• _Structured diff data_
═══
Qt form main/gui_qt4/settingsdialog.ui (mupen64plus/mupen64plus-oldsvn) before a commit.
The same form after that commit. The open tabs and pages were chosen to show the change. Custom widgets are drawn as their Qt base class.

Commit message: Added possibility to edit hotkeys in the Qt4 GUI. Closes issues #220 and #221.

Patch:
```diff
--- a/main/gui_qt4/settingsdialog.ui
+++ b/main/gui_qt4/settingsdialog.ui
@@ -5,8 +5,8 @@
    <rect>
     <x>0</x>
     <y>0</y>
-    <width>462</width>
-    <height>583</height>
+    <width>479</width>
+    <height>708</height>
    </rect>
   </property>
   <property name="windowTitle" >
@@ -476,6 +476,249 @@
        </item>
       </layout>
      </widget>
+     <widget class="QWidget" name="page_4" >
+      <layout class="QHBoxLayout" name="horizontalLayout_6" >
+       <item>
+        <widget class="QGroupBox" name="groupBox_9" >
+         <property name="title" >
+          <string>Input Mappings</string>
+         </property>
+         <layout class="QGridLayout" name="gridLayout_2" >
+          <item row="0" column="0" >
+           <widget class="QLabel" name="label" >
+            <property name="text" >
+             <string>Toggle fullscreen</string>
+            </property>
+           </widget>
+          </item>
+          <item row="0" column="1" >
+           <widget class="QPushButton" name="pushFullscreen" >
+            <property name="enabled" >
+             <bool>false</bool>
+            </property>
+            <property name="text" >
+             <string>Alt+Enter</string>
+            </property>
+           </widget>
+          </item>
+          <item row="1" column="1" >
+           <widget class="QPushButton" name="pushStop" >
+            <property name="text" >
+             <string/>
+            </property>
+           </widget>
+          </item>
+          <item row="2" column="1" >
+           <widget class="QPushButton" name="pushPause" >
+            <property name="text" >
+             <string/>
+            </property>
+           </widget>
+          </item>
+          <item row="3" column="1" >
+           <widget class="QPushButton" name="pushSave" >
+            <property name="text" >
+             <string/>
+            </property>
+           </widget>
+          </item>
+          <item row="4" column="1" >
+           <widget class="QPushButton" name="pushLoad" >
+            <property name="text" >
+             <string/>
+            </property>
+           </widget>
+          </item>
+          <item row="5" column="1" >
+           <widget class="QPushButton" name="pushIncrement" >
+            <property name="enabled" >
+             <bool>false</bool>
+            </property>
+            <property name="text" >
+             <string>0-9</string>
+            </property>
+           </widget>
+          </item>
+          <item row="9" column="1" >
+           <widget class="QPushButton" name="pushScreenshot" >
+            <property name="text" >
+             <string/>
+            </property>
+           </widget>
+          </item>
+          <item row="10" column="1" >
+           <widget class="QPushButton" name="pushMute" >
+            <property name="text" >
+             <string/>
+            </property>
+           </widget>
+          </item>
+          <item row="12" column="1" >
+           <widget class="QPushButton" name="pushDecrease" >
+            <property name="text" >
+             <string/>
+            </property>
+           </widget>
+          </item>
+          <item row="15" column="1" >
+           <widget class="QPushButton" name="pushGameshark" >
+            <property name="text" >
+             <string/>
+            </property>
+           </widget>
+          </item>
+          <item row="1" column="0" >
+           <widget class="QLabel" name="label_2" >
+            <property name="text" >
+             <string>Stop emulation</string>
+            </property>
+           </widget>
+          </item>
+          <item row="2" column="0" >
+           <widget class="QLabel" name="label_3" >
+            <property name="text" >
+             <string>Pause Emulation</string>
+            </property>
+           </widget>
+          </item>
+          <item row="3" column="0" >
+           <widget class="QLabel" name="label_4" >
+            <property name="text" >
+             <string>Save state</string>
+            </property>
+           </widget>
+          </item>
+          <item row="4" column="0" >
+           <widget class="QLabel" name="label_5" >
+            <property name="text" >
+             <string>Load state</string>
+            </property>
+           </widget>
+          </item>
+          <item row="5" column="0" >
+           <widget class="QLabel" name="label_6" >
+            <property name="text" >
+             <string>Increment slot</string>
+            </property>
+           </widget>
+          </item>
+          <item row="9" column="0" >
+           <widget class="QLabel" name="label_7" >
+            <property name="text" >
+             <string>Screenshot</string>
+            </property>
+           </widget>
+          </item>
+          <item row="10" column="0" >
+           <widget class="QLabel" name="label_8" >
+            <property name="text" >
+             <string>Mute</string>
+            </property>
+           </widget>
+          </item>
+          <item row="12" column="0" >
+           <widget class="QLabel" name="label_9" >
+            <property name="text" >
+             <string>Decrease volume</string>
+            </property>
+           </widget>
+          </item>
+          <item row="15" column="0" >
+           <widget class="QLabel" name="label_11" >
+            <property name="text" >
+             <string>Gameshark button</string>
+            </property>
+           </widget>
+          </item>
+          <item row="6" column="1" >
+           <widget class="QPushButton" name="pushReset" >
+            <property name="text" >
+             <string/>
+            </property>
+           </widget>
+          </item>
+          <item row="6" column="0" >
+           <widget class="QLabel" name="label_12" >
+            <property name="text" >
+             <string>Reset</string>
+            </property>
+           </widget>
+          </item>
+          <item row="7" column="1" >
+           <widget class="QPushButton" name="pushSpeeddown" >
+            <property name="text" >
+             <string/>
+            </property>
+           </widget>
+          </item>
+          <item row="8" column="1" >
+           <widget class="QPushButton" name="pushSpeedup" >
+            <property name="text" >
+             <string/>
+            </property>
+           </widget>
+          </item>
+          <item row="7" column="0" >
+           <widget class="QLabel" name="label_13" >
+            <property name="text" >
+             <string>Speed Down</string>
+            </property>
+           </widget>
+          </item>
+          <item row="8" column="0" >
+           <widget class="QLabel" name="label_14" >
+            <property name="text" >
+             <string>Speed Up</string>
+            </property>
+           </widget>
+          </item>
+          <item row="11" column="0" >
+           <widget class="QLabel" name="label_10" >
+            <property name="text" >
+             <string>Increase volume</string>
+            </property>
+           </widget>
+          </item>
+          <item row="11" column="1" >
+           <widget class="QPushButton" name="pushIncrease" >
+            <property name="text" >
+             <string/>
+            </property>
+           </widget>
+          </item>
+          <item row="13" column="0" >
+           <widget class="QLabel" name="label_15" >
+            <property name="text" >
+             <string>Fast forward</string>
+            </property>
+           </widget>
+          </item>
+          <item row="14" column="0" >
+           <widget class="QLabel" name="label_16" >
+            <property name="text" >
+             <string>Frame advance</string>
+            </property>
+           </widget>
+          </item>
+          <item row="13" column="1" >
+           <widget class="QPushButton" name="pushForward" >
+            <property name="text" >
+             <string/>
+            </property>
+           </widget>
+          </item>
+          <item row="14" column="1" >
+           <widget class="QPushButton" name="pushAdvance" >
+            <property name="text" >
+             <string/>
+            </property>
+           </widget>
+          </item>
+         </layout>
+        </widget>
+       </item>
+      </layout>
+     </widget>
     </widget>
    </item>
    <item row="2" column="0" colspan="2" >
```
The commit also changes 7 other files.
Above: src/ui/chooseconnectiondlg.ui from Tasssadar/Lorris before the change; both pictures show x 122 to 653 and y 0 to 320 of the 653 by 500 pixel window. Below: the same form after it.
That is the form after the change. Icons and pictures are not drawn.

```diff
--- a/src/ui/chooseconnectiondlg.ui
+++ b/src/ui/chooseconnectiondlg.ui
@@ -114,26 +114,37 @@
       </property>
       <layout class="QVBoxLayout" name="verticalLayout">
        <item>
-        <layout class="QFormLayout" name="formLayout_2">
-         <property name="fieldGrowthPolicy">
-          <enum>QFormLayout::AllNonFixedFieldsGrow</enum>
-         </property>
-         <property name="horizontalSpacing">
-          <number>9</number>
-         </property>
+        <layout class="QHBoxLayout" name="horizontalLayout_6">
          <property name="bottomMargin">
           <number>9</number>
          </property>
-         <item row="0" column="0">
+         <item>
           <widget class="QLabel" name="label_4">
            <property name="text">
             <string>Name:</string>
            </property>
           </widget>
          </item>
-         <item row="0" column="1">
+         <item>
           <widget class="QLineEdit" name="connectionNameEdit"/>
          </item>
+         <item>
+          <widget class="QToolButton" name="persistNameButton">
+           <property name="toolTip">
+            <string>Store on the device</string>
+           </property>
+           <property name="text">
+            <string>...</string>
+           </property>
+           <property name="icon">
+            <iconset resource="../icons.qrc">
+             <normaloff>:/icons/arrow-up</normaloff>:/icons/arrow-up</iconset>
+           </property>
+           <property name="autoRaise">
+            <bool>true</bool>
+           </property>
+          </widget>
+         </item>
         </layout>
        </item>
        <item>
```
═══
• _ASSIGNMENT_
If the string "settingsdialog" is in a line of the entries, pick that line out.

• _SOLUTION TO THIS EXERCISE_
Qt form main/gui_qt4/settingsdialog.ui (mupen64plus/mupen64plus-oldsvn) before a commit.
--- a/main/gui_qt4/settingsdialog.ui
+++ b/main/gui_qt4/settingsdialog.ui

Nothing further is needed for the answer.